Location: Little Brickhill, Buckinghamshire
Designers: Lawrie, Aliss, Clark, McMurray, Hay


Although peaceful and secluded and renowned for holes that play through avenues of pine, Woburn Golf Club benefits from a central location. It’s 10 minutes from Junction 13 off the M1, 15 minutes from central Milton Keynes and just over an hour from London, Birmingham, Cambridge and Oxford. Woburn Abbey and the surrounding estate provide a stunning and historical backdrop to this Buckinghamshire golf club.

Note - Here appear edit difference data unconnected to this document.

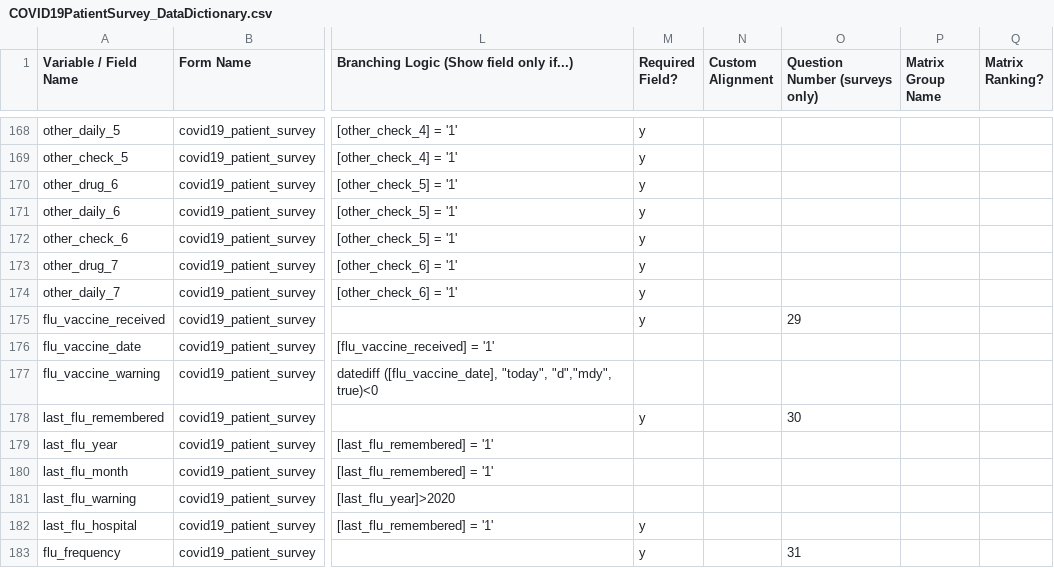
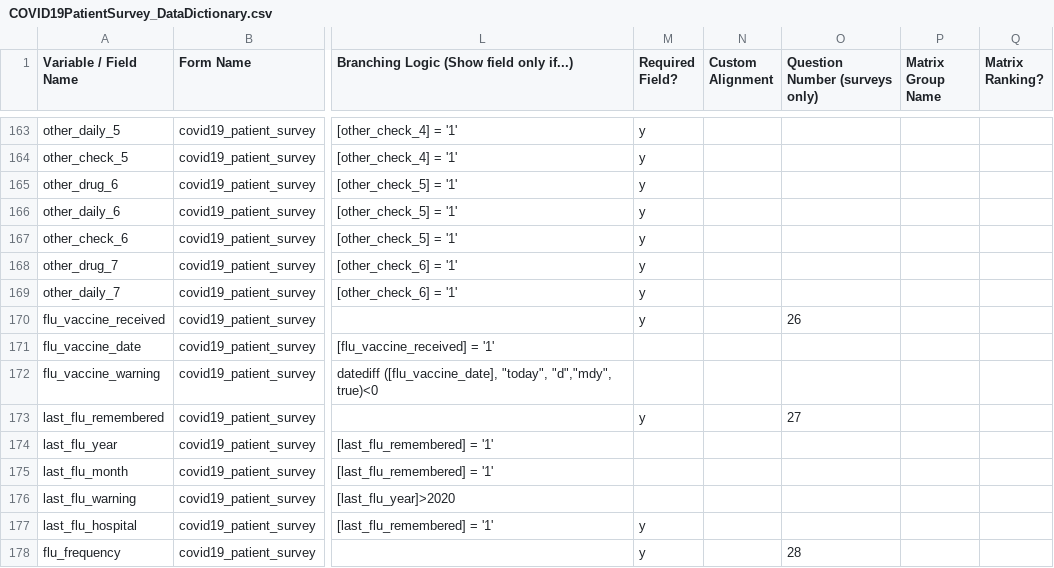
Before and after one commit to RitchieLab/COVID-19-patient-survey, a CSV file: COVID19PatientSurvey_DataDictionary.csv, drawn as a sheet; only a part is shown, gaps mark what is left out; addresses are those after the commit; the diff covers the shown part only; the diff names each change by its address in the sheet, - before the commit and + after, or states it on an @@ line.

Commit message:
Moved smoking/vaping questions

```diff
--- a/COVID19PatientSurvey_DataDictionary.csv
+++ b/COVID19PatientSurvey_DataDictionary.csv
-O170 (Question Number (surveys only)): 29
+O170 (Question Number (surveys only)): 26
-O173 (Question Number (surveys only)): 30
+O173 (Question Number (surveys only)): 27
-O178 (Question Number (surveys only)): 31
+O178 (Question Number (surveys only)): 28
```
Also changed, not shown: 3 added rows, 3 removed rows, 2 moved rows and 13 edited cells elsewhere in this file, 1 other file.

It is the ideal venue for corporate, group or society golf days and has hosted almost sixty professional tournaments.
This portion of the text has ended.